Posted Feb 02, 2010 12:00 am CST
As the Federal Communications Commission fights a seemingly uphill battle to force the nation’s Internet service providers to abide by its so-called net neutrality standards, some observers are suggesting an alternative option.
Many now anticipate that the U.S. Court of Appeals for the District of Columbia Circuit will rule against the FCC in its current federal appeals court legal battle with Comcast Corp. over the company’s alleged unequal treatment of certain bandwidth-hogging peer-to-peer applications. But the FCC might still have the power to enforce its net neutrality rules if it classifies Comcast and other Internet service providers as common carriers under the federal Telecommunications Act, reports the Telecom blog of Ars Technica.
A detailed proposal for doing so, the Telecom blog notes, has been written up by Public Knowledge, a Washington D.C.-based public interest group focused on intellectual property and technology policy. (In an earlier PK blog post, the author of the proposal, Harold Feld, describes the FCC’s presentation in a recent D.C. Circuit oral argument against Comcast as “an unmitigated disaster.”)
Of course, PK’s suggestion, if adopted, probably will result in litigation, too, Telecom notes in a lengthy article discussing the intricacies of the situation. But, once again, if opponents of net neutrality prevail, that could potentially point the way toward new legislation requiring ISPs to treat all users of its bandwidth equally. How, exactly, this legislation might be written is anyone’s guess.
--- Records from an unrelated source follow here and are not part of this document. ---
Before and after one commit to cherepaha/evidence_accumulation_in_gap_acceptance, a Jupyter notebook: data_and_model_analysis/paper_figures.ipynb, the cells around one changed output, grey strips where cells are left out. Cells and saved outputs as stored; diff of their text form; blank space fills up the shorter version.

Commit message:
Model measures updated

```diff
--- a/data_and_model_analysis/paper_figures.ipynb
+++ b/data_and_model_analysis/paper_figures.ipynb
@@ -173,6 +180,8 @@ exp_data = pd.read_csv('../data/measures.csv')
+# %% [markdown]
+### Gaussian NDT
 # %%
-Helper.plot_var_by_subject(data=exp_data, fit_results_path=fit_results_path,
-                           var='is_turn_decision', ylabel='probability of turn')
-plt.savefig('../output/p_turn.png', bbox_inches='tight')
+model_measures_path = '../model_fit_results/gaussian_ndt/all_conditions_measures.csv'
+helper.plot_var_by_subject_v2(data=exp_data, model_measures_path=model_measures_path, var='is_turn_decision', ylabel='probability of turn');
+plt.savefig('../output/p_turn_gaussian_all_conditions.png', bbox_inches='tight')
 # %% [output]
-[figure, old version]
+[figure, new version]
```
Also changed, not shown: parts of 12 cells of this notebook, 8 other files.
“The point? There’s still time for everyone to consider the possibility that the FCC’s action regarding Comcast was the simplest, most conservative response to Internet ISP discrimination,” the Ars Technica blog post concludes. “It’s also possible that the legal, political, and ideological campaign to squash it will only spawn ever more radical solutions to the problem.”
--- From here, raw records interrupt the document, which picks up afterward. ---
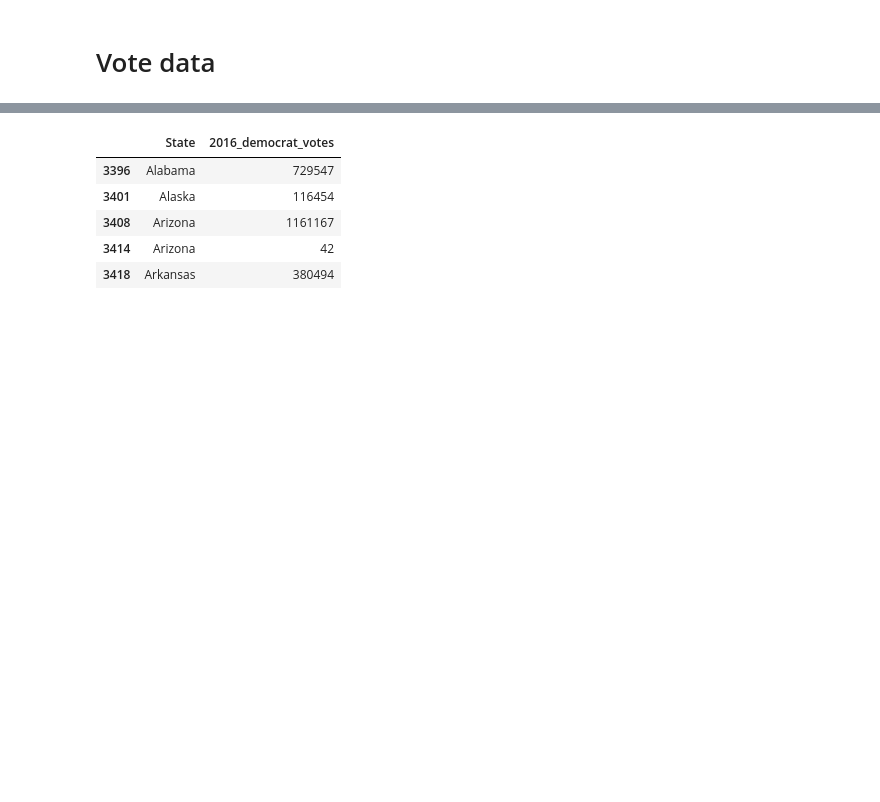
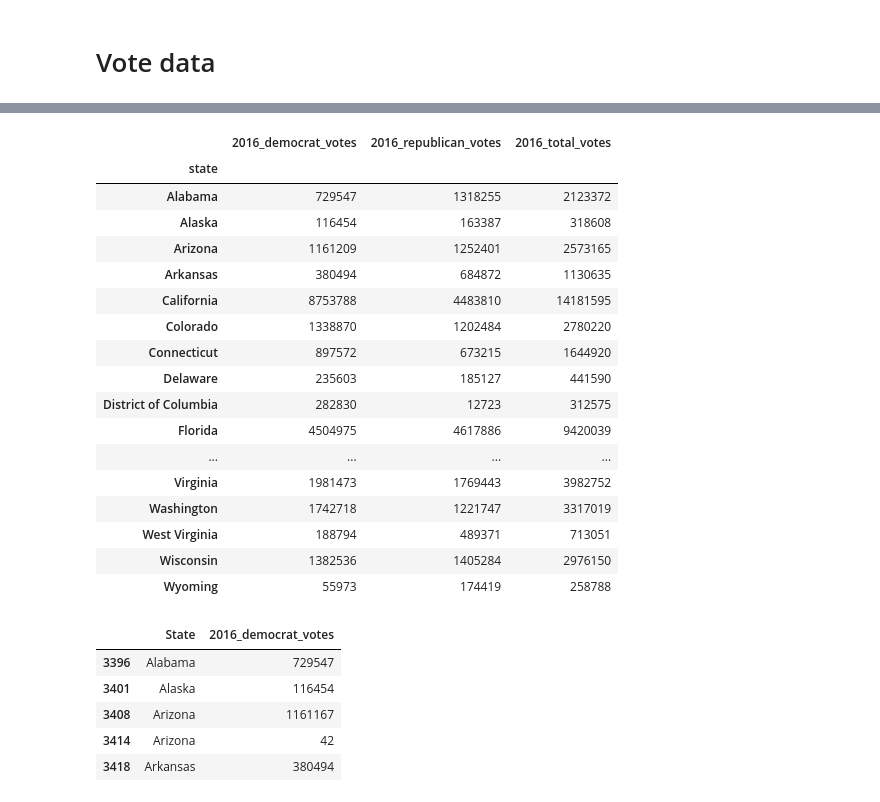
Before and after one commit to CodingMage/project_1_TeamTuring, a Jupyter notebook: Census data.ipynb, the cells around one changed output, grey strips where cells are left out. Cells and saved outputs as stored; diff of their text form; code cells hidden in the pictures; blank space fills up the shorter version.

```diff
--- a/Census data.ipynb
+++ b/Census data.ipynb
@@ -106,8 +117,36 @@ vote_df.loc[(vote_df.year == 2016)&(vote_df.party == 'democrat')]
 | 3724 | 2016 | Wisconsin | WI | 55 | 35 | 25 | US President | Clinton, Hillary | democrat | False | ... |
 | 3733 | 2016 | Wyoming | WY | 56 | 83 | 68 | US President | Clinton, Hillary | democrat | False | ... |
 # %%
-vote_df_2016_demo = vote_df.loc[(vote_df.year == 2016)&(vote_df.party == 'democrat'), ['state', 'candidatevotes']]
-vote_df_2016_rep = vote_df.loc[(vote_df.year == 2016)&(vote_df.party == 'republican'),['state', 'candidatevotes']]
+vote_df_2016_demo_raw = vote_df.loc[(vote_df.year == 2016)&(vote_df.party == 'democrat'), ['state', 'candidatevotes']]
+vote_df_2016_demo = vote_df_2016_demo_raw.groupby('state')['candidatevotes'].sum()
+vote_df_2016_rep_raw = vote_df.loc[(vote_df.year == 2016)&(vote_df.party == 'republican'),['state', 'candidatevotes']]
+vote_df_2016_rep = vote_df_2016_rep_raw.groupby('state')['candidatevotes'].sum()
+vote_df_2016_total = vote_df.loc[(vote_df.year == 2016), ['state', 'totalvotes']].groupby('state').mean()['totalvotes']
+# %%
+vote_df_2016 = pd.concat([vote_df_2016_demo, vote_df_2016_rep, vote_df_2016_total],axis=1)
+# %%
+vote_df_2016.columns = ['2016_democrat_votes','2016_republican_votes', '2016_total_votes']
+# %%
+vote_df_2016
+# %% [output]
+|  | 2016_democrat_votes | 2016_republican_votes | 2016_total_votes |
+| state |  |  |  |
+| Alabama | 729547 | 1318255 | 2123372 |
+| Alaska | 116454 | 163387 | 318608 |
+| Arizona | 1161209 | 1252401 | 2573165 |
+| Arkansas | 380494 | 684872 | 1130635 |
+| California | 8753788 | 4483810 | 14181595 |
+| Colorado | 1338870 | 1202484 | 2780220 |
+| Connecticut | 897572 | 673215 | 1644920 |
+| Delaware | 235603 | 185127 | 441590 |
+| District of Columbia | 282830 | 12723 | 312575 |
+| Florida | 4504975 | 4617886 | 9420039 |
+| ... | ... | ... | ... |
+| Virginia | 1981473 | 1769443 | 3982752 |
+| Washington | 1742718 | 1221747 | 3317019 |
+| West Virginia | 188794 | 489371 | 713051 |
+| Wisconsin | 1382536 | 1405284 | 2976150 |
+| Wyoming | 55973 | 174419 | 258788 |
 # %%
 vote_df_2016_demo = vote_df_2016_demo.rename(columns={'state':'State','candidatevotes':'2016_democrat_votes'})
 vote_df_2016_rep = vote_df_2016_rep.rename(columns={'state':'State','candidatevotes':'2016_republican_votes'})
```
Also changed, not shown: parts of 1 cell of this notebook.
ABAJournal.com: “Comcast Scores Against FCC in Court Battle Over Net Neutrality”